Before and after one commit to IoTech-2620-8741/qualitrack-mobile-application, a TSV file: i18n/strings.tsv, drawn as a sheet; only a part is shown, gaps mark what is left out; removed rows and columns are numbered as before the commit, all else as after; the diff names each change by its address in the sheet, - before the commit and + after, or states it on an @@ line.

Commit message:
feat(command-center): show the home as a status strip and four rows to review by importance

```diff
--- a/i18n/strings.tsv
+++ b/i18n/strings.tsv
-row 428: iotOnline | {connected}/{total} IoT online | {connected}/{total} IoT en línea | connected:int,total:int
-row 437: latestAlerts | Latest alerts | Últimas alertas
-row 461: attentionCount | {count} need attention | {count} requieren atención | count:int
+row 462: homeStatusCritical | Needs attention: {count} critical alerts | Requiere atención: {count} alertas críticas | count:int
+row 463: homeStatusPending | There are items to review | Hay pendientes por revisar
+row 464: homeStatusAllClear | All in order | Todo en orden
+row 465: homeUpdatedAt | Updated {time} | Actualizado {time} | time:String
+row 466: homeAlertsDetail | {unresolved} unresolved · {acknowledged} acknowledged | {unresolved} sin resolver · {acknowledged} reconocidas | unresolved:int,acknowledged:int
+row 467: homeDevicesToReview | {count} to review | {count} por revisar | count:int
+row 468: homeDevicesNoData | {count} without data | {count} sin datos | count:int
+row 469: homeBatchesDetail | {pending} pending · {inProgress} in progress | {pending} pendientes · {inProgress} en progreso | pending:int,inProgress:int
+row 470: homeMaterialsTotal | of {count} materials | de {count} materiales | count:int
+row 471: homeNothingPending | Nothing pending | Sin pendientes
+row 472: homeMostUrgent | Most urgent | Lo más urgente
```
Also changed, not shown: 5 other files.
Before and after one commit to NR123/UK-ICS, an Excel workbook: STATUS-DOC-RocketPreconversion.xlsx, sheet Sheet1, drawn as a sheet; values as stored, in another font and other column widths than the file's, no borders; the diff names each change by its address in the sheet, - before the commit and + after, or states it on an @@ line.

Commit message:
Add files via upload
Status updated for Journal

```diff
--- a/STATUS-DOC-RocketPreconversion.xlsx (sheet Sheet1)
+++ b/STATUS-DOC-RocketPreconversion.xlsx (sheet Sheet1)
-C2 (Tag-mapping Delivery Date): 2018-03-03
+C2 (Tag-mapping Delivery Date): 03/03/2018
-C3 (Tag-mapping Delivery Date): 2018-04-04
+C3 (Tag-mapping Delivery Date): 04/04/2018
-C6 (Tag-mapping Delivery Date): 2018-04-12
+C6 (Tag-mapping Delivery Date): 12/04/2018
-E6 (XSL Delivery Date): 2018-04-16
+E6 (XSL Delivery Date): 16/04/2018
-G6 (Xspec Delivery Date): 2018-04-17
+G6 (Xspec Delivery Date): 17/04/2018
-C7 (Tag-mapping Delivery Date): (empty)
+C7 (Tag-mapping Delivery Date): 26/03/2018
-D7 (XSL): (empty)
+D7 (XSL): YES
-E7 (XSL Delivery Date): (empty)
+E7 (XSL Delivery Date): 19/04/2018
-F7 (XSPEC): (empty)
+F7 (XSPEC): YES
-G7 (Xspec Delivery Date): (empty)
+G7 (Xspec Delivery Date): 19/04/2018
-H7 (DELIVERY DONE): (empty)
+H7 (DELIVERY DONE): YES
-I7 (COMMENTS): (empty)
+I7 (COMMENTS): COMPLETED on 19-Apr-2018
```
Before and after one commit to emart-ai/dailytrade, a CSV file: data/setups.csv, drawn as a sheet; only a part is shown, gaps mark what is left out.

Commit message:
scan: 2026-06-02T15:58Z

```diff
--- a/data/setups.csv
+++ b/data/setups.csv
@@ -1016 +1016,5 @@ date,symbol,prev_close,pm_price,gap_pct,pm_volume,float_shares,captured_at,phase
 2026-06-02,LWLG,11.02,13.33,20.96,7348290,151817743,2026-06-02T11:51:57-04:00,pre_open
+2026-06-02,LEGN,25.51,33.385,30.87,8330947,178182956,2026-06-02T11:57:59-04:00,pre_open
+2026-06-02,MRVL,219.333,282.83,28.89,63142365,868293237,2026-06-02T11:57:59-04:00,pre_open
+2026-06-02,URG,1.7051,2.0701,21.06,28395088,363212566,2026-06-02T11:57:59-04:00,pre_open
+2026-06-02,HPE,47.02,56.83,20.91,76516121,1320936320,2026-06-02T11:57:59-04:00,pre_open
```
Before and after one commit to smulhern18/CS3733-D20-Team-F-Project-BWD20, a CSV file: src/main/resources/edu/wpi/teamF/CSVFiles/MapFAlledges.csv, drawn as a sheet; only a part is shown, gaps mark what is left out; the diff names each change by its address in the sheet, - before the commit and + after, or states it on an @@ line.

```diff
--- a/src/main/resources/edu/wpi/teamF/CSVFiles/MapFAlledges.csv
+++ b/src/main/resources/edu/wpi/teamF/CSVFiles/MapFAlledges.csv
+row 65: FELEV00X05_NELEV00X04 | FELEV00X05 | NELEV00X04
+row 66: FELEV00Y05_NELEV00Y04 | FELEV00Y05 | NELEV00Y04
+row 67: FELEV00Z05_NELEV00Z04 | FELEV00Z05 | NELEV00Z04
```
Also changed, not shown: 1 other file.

— Task to carry out —
Show the lines of the entries that include the string "data", copying each in full.

— Written response —
+row 468: homeDevicesNoData | {count} without data | {count} sin datos | count:int
Before and after one commit to emart-ai/dailytrade, a CSV file: data/setups.csv, drawn as a sheet; only a part is shown, gaps mark what is left out.
--- a/data/setups.csv
+++ b/data/setups.csv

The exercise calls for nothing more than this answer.